● **DIRECTIONS FOR THIS TASK**: When a line in the data below includes "dark", count it; then give only the total.

● **GIVEN INFORMATION**:
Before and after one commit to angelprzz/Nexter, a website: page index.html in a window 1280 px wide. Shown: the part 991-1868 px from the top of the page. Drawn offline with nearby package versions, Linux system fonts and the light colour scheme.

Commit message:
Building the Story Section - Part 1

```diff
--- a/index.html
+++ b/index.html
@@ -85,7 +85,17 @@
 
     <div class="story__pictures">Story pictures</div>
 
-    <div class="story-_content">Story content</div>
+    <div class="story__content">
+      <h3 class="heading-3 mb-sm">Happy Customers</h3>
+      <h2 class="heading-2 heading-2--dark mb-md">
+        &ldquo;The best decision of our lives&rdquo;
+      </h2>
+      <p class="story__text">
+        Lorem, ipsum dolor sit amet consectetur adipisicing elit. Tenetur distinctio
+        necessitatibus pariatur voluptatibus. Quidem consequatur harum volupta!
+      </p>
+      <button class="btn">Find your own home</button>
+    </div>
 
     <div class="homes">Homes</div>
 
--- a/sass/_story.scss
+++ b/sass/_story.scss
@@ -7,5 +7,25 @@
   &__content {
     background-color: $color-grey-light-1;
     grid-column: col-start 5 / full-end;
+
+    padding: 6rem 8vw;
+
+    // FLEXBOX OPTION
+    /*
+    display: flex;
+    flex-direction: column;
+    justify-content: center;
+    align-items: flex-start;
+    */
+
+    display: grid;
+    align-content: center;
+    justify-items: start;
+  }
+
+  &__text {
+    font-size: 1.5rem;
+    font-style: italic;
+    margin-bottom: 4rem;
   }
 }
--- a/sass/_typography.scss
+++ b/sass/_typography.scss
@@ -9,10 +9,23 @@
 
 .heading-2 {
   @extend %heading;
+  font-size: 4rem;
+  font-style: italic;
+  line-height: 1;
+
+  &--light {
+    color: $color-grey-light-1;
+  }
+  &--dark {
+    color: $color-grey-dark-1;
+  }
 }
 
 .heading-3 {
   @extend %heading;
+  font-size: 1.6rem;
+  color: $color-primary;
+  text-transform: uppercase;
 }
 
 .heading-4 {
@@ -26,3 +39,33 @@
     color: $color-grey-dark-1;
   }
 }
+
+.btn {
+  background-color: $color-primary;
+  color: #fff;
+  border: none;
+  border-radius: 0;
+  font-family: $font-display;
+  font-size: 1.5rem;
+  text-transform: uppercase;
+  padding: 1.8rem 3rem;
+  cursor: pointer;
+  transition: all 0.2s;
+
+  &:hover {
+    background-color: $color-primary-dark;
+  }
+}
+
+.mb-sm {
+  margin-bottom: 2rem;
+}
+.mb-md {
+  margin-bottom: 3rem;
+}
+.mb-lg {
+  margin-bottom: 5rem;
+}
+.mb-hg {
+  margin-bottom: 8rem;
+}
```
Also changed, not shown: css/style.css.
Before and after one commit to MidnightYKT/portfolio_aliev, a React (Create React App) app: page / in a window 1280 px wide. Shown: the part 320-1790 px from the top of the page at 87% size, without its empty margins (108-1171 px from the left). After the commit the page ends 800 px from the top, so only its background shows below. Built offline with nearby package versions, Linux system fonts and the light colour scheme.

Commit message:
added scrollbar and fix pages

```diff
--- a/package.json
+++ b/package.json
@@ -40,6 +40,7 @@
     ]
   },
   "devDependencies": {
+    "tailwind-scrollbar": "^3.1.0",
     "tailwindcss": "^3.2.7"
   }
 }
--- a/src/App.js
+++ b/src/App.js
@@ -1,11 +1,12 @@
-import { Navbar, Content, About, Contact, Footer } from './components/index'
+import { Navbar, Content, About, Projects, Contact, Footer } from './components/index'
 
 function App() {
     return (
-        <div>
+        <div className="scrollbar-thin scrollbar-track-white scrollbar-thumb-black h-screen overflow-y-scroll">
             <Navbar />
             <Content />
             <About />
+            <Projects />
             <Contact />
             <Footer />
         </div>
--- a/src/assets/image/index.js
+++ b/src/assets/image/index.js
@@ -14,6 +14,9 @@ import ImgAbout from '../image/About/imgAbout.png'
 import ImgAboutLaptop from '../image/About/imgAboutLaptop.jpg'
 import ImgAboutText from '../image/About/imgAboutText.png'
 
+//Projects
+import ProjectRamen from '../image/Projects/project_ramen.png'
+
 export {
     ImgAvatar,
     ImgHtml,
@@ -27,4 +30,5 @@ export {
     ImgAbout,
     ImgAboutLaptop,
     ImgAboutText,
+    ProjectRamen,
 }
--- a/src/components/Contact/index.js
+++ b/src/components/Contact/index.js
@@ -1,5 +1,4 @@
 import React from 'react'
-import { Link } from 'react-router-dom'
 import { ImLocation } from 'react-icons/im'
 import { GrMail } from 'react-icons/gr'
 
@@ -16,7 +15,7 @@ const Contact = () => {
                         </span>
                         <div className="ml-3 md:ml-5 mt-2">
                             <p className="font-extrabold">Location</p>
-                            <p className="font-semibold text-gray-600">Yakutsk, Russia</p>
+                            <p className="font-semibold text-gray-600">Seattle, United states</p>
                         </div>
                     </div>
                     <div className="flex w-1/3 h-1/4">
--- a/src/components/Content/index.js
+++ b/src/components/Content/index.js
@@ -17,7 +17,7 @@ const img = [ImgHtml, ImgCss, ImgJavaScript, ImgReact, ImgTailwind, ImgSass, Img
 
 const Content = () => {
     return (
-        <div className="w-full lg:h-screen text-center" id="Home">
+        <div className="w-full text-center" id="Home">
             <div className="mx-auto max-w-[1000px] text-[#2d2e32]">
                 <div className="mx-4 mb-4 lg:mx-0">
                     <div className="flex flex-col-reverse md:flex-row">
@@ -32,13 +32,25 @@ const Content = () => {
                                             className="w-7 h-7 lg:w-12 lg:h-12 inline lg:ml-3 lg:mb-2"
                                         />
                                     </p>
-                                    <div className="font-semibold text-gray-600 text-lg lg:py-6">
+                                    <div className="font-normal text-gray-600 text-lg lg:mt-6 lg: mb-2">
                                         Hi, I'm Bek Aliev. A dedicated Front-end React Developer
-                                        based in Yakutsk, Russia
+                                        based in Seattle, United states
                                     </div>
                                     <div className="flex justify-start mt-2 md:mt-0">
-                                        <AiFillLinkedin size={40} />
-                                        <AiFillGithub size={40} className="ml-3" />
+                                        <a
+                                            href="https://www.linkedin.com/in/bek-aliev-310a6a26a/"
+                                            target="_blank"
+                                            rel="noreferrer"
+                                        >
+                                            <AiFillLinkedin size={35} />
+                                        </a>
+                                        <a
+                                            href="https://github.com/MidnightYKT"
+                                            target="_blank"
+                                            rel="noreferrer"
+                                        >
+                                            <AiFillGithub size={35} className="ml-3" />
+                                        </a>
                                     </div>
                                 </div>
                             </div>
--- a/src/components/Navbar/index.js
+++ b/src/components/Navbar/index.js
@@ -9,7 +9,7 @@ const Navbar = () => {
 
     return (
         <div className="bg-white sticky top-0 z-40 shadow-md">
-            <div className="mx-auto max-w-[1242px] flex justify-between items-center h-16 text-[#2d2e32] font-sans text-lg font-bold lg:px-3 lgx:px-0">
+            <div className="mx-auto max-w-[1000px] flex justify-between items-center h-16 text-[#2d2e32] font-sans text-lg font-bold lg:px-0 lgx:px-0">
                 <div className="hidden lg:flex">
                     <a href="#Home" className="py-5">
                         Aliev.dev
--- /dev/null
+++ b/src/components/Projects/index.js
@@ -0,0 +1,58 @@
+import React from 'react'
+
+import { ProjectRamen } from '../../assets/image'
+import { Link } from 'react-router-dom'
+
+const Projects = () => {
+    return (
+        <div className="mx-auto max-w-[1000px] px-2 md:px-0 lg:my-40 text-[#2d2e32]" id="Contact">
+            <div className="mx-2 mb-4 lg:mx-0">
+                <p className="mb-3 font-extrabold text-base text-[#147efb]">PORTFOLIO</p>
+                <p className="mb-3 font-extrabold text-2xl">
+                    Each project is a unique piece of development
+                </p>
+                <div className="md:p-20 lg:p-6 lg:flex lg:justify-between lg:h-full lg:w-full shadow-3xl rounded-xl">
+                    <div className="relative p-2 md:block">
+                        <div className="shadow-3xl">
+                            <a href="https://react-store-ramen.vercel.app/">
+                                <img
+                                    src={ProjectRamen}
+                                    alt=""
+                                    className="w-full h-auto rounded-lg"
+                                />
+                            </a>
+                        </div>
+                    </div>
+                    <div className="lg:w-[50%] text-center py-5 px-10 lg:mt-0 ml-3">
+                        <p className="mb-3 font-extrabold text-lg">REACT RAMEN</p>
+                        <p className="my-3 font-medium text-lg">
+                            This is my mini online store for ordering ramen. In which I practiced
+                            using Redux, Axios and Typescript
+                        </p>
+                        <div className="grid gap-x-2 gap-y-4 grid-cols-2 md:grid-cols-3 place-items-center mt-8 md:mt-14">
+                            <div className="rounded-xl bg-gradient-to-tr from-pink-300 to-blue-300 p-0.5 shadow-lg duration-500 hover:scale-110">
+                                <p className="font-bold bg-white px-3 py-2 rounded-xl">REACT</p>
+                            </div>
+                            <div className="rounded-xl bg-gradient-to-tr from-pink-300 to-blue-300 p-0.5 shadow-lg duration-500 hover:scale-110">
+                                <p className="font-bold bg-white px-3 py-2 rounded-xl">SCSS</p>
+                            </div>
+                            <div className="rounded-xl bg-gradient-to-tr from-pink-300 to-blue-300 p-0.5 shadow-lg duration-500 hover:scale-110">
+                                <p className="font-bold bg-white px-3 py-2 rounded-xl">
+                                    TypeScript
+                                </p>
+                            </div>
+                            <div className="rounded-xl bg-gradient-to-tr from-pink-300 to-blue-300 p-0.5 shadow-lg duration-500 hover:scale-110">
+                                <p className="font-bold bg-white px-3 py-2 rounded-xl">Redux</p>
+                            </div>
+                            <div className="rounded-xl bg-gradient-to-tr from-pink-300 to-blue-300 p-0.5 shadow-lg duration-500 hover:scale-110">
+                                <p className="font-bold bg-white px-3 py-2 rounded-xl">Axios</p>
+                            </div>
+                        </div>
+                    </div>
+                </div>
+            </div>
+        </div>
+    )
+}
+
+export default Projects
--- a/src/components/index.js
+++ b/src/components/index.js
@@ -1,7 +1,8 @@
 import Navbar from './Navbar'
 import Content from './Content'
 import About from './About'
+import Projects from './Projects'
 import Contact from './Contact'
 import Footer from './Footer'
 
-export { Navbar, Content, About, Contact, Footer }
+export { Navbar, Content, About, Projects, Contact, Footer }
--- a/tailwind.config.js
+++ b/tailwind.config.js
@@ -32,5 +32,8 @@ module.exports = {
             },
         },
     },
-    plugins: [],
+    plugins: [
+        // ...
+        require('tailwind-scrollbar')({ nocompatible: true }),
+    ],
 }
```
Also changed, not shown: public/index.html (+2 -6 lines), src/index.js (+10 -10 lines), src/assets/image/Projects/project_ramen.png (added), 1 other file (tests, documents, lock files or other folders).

● **THE COMPLETED TASK**: 5